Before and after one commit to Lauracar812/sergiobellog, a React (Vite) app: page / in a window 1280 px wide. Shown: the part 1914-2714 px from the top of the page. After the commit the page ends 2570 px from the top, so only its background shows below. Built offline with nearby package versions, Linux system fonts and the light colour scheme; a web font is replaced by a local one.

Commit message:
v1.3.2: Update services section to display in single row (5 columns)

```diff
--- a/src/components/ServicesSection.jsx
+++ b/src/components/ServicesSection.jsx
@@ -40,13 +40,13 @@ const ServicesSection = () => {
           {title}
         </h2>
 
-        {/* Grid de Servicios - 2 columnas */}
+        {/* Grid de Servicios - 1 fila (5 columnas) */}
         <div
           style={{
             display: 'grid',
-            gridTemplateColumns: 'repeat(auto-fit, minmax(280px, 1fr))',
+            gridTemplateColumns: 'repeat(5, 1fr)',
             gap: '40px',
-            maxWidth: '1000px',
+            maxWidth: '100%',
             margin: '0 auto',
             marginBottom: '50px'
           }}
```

====

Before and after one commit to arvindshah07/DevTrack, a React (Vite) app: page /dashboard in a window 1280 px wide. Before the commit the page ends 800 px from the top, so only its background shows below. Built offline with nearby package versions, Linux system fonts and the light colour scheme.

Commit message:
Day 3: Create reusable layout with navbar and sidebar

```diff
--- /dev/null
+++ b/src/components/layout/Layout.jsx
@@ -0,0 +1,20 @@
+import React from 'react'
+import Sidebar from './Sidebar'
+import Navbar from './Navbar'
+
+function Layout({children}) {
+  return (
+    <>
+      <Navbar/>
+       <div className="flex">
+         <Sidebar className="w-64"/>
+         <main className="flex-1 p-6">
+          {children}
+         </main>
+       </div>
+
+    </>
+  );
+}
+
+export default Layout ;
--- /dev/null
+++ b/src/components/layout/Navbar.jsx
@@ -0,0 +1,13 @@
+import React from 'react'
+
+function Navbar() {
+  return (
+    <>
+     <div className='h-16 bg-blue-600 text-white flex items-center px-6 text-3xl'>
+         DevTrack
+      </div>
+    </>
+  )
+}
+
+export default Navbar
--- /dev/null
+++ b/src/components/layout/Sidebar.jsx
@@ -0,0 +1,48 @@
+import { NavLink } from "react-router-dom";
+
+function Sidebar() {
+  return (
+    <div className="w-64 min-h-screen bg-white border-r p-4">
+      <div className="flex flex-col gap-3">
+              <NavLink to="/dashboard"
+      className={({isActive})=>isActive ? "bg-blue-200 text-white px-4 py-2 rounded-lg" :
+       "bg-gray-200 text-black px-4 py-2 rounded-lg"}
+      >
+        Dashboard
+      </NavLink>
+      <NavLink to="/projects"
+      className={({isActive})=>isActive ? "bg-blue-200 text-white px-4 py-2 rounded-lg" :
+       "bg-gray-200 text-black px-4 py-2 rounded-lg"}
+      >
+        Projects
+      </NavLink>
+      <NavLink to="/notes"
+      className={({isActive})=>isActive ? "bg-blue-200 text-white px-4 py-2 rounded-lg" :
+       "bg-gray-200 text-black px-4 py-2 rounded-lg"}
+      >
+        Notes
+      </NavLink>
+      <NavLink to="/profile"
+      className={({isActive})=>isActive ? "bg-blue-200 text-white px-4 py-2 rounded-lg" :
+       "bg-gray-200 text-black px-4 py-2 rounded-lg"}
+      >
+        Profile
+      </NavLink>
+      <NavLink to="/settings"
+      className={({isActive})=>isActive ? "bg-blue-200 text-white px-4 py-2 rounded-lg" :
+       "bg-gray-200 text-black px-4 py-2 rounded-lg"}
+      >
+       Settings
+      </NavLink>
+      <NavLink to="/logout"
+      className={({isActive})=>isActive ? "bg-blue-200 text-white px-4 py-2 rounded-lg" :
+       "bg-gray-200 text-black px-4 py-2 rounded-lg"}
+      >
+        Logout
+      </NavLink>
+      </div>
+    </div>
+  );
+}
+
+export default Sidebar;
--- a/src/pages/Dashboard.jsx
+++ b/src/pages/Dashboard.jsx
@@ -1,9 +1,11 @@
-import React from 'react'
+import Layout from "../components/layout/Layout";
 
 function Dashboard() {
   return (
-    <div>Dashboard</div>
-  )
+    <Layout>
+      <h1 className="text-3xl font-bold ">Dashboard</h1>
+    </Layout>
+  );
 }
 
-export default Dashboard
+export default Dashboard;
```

====

§ WHAT THE TASK ASKS
What lines above hold the word "function"? List them all.

§ YOUR SOLUTION
+function Layout({children}) {
+function Navbar() {
+function Sidebar() {
 function Dashboard() {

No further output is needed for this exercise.